| What the exercise asks |
One line at a time, check the entries below for the word "PaySvc", and copy each line that has it.

| Given records |
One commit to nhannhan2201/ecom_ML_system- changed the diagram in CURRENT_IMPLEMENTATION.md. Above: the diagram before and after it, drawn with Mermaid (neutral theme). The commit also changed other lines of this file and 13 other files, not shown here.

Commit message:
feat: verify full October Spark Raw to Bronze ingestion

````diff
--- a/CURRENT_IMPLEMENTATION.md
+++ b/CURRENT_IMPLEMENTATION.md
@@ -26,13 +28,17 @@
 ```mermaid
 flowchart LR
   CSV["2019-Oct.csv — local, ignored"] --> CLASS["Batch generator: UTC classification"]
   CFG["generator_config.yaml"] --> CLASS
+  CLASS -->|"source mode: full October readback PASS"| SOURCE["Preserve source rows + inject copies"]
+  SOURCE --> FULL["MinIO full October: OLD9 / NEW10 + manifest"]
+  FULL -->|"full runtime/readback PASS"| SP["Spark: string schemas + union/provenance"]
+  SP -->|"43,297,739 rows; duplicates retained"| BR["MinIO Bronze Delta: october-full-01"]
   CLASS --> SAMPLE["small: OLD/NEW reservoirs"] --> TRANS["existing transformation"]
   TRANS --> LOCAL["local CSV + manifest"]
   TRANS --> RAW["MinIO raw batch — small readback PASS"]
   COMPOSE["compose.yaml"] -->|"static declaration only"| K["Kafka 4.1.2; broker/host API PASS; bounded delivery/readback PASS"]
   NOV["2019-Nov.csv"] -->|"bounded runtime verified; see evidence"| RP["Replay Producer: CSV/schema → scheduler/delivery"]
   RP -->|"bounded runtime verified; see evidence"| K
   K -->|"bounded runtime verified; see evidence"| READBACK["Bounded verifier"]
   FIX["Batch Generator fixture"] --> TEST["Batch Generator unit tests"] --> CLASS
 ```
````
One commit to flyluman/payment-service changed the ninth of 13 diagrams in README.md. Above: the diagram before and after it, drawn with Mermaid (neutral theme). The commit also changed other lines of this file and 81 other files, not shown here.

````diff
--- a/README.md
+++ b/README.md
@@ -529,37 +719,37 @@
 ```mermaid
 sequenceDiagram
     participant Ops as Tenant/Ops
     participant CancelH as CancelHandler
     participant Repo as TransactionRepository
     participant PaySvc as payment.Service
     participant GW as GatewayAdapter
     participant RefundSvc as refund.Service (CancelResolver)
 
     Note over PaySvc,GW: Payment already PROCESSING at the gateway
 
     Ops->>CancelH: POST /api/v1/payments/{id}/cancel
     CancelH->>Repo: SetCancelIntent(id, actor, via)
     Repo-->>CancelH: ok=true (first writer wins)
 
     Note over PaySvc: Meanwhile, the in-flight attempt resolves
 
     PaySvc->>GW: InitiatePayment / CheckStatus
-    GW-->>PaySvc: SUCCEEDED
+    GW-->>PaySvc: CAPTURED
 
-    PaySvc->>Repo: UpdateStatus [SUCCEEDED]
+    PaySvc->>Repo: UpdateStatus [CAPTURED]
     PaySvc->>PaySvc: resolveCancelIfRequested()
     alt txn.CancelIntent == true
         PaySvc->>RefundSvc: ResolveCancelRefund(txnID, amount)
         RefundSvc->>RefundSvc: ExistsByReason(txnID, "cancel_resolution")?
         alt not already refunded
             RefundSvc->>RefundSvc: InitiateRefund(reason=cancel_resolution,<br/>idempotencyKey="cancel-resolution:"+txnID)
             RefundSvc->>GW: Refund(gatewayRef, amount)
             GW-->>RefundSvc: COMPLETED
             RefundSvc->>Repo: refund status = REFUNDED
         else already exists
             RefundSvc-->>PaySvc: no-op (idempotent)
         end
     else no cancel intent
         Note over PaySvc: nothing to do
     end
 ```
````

| Exercise answer |
     participant PaySvc as payment.Service
     Note over PaySvc,GW: Payment already PROCESSING at the gateway
     Note over PaySvc: Meanwhile, the in-flight attempt resolves
     PaySvc->>GW: InitiatePayment / CheckStatus
-    GW-->>PaySvc: SUCCEEDED
+    GW-->>PaySvc: CAPTURED
-    PaySvc->>Repo: UpdateStatus [SUCCEEDED]
+    PaySvc->>Repo: UpdateStatus [CAPTURED]
     PaySvc->>PaySvc: resolveCancelIfRequested()
         PaySvc->>RefundSvc: ResolveCancelRefund(txnID, amount)
             RefundSvc-->>PaySvc: no-op (idempotent)
         Note over PaySvc: nothing to do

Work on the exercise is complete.